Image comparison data
____

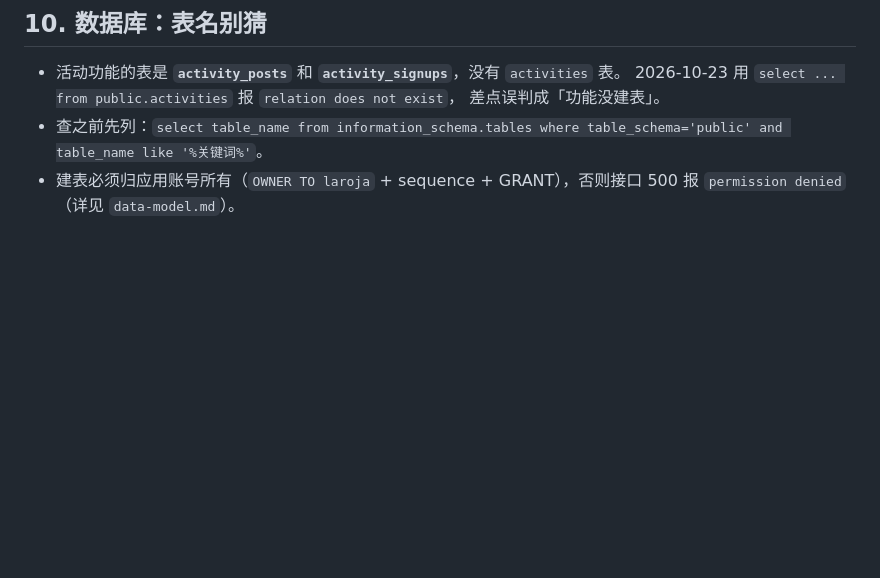
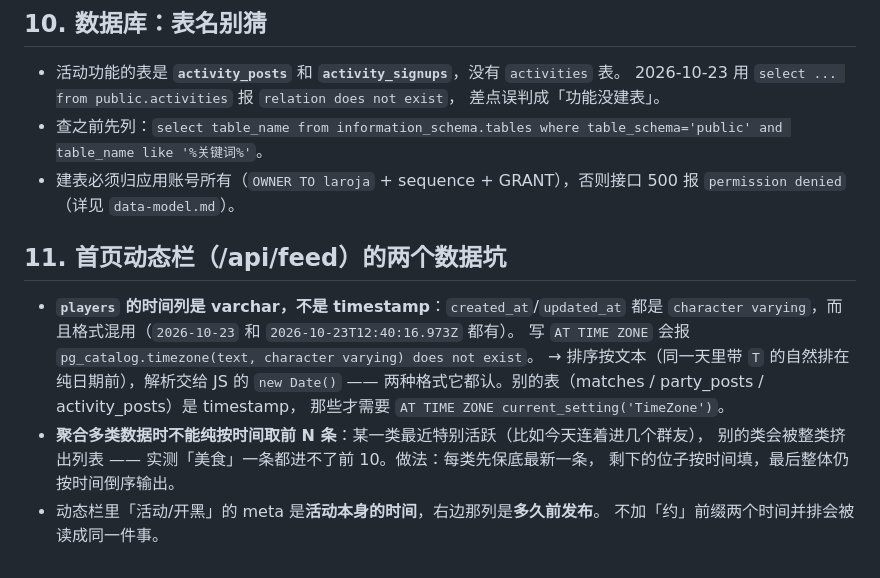
Before and after one commit to dinglegexiaomubiao/playerallocationsystem_next, a Markdown page: docs/pitfalls.md, the part around the change. Drawn GitHub-style; blank space fills up the shorter version.

Commit message:
docs(pitfalls): 补第 11 节——首页动态栏的两个数据坑
players 的 created_at/updated_at 是 varchar 且格式混用（纯日期 + ISO 都有），
不能写 AT TIME ZONE；聚合多类数据不能纯按时间取前 N 条（活跃的那类会把别的挤光）；
活动/开黑的 meta 要加「约」，否则和右侧「多久前发布」混在一起。

```diff
--- a/docs/pitfalls.md
+++ b/docs/pitfalls.md
@@ -313,3 +313,17 @@ cache / standalone 等），服务器解压到 `.next-build` 再 `mv` 原子切
   and table_name like '%关键词%'`。
 - 建表必须归应用账号所有（`OWNER TO laroja` + sequence + GRANT），否则接口 500 报
   `permission denied`（详见 `data-model.md`）。
+
+## 11. 首页动态栏（/api/feed）的两个数据坑
+
+- **`players` 的时间列是 varchar，不是 timestamp**：`created_at`/`updated_at` 都是
+  `character varying`，而且格式混用（`2026-10-23` 和 `2026-10-23T12:40:16.973Z` 都有）。
+  写 `AT TIME ZONE` 会报 `pg_catalog.timezone(text, character varying) does not exist`。
+  → 排序按文本（同一天里带 `T` 的自然排在纯日期前），解析交给 JS 的 `new Date()`
+  —— 两种格式它都认。别的表（matches / party_posts / activity_posts）是 timestamp，
+  那些才需要 `AT TIME ZONE current_setting('TimeZone')`。
+- **聚合多类数据时不能纯按时间取前 N 条**：某一类最近特别活跃（比如今天连着进几个群友），
+  别的类会被整类挤出列表 —— 实测「美食」一条都进不了前 10。做法：每类先保底最新一条，
+  剩下的位子按时间填，最后整体仍按时间倒序输出。
+- 动态栏里「活动/开黑」的 meta 是**活动本身的时间**，右边那列是**多久前发布**。
+  不加「约」前缀两个时间并排会被读成同一件事。
```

____

Exercise: All lines with the string "ZONE" must be copied from the data.

Exercise result:
不能写 AT TIME ZONE；聚合多类数据不能纯按时间取前 N 条（活跃的那类会把别的挤光）；
+  写 `AT TIME ZONE` 会报 `pg_catalog.timezone(text, character varying) does not exist`。
+  那些才需要 `AT TIME ZONE current_setting('TimeZone')`。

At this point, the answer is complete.